Change listing data:
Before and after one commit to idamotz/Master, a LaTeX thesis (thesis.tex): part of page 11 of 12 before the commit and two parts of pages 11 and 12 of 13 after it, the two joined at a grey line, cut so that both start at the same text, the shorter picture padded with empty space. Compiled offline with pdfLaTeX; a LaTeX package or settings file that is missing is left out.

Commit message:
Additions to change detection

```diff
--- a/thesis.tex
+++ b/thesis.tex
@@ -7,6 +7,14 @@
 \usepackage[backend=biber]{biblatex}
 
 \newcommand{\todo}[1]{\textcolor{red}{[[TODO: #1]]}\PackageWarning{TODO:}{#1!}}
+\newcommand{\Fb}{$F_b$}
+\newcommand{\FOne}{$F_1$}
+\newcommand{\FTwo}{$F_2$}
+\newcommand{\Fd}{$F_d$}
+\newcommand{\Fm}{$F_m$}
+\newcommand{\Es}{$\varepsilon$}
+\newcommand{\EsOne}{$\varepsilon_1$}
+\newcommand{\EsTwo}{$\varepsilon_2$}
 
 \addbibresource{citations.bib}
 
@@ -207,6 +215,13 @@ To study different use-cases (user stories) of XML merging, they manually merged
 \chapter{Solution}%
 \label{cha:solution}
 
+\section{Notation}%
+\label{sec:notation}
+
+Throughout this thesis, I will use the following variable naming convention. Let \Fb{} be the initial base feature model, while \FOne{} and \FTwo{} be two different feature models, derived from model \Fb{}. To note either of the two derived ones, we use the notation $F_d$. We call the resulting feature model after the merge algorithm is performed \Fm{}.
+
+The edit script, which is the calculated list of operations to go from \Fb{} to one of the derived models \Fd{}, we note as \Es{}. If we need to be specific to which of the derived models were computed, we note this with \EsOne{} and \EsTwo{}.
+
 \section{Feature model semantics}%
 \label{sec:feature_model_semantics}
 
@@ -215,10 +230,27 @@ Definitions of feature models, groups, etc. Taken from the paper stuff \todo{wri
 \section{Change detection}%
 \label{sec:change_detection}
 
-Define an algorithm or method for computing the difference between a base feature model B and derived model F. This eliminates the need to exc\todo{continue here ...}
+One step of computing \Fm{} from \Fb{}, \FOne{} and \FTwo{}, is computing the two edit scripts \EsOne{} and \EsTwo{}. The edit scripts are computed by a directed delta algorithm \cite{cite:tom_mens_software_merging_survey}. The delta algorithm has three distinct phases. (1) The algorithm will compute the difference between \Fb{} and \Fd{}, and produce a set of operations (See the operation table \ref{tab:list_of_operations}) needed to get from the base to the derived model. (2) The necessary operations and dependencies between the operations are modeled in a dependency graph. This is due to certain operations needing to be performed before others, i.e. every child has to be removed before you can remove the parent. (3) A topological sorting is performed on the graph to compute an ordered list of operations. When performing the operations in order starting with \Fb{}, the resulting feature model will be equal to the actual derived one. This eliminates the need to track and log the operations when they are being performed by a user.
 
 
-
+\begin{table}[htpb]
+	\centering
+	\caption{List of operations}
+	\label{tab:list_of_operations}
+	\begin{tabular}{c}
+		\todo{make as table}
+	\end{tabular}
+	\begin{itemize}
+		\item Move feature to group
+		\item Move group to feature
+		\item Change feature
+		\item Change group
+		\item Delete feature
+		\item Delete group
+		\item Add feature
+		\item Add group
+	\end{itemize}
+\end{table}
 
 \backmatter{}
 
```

- _What to do_: Would you write out each entry precisely as it is given?

- _Solution_:
Before and after one commit to idamotz/Master, a LaTeX thesis (thesis.tex): part of page 11 of 12 before the commit and two parts of pages 11 and 12 of 13 after it, the two joined at a grey line, cut so that both start at the same text, the shorter picture padded with empty space. Compiled offline with pdfLaTeX; a LaTeX package or settings file that is missing is left out.

Commit message:
Additions to change detection

```diff
--- a/thesis.tex
+++ b/thesis.tex
@@ -7,6 +7,14 @@
 \usepackage[backend=biber]{biblatex}
 
 \newcommand{\todo}[1]{\textcolor{red}{[[TODO: #1]]}\PackageWarning{TODO:}{#1!}}
+\newcommand{\Fb}{$F_b$}
+\newcommand{\FOne}{$F_1$}
+\newcommand{\FTwo}{$F_2$}
+\newcommand{\Fd}{$F_d$}
+\newcommand{\Fm}{$F_m$}
+\newcommand{\Es}{$\varepsilon$}
+\newcommand{\EsOne}{$\varepsilon_1$}
+\newcommand{\EsTwo}{$\varepsilon_2$}
 
 \addbibresource{citations.bib}
 
@@ -207,6 +215,13 @@ To study different use-cases (user stories) of XML merging, they manually merged
 \chapter{Solution}%
 \label{cha:solution}
 
+\section{Notation}%
+\label{sec:notation}
+
+Throughout this thesis, I will use the following variable naming convention. Let \Fb{} be the initial base feature model, while \FOne{} and \FTwo{} be two different feature models, derived from model \Fb{}. To note either of the two derived ones, we use the notation $F_d$. We call the resulting feature model after the merge algorithm is performed \Fm{}.
+
+The edit script, which is the calculated list of operations to go from \Fb{} to one of the derived models \Fd{}, we note as \Es{}. If we need to be specific to which of the derived models were computed, we note this with \EsOne{} and \EsTwo{}.
+
 \section{Feature model semantics}%
 \label{sec:feature_model_semantics}
 
@@ -215,10 +230,27 @@ Definitions of feature models, groups, etc. Taken from the paper stuff \todo{wri
 \section{Change detection}%
 \label{sec:change_detection}
 
-Define an algorithm or method for computing the difference between a base feature model B and derived model F. This eliminates the need to exc\todo{continue here ...}
+One step of computing \Fm{} from \Fb{}, \FOne{} and \FTwo{}, is computing the two edit scripts \EsOne{} and \EsTwo{}. The edit scripts are computed by a directed delta algorithm \cite{cite:tom_mens_software_merging_survey}. The delta algorithm has three distinct phases. (1) The algorithm will compute the difference between \Fb{} and \Fd{}, and produce a set of operations (See the operation table \ref{tab:list_of_operations}) needed to get from the base to the derived model. (2) The necessary operations and dependencies between the operations are modeled in a dependency graph. This is due to certain operations needing to be performed before others, i.e. every child has to be removed before you can remove the parent. (3) A topological sorting is performed on the graph to compute an ordered list of operations. When performing the operations in order starting with \Fb{}, the resulting feature model will be equal to the actual derived one. This eliminates the need to track and log the operations when they are being performed by a user.
 
 
-
+\begin{table}[htpb]
+	\centering
+	\caption{List of operations}
+	\label{tab:list_of_operations}
+	\begin{tabular}{c}
+		\todo{make as table}
+	\end{tabular}
+	\begin{itemize}
+		\item Move feature to group
+		\item Move group to feature
+		\item Change feature
+		\item Change group
+		\item Delete feature
+		\item Delete group
+		\item Add feature
+		\item Add group
+	\end{itemize}
+\end{table}
 
 \backmatter{}
 
```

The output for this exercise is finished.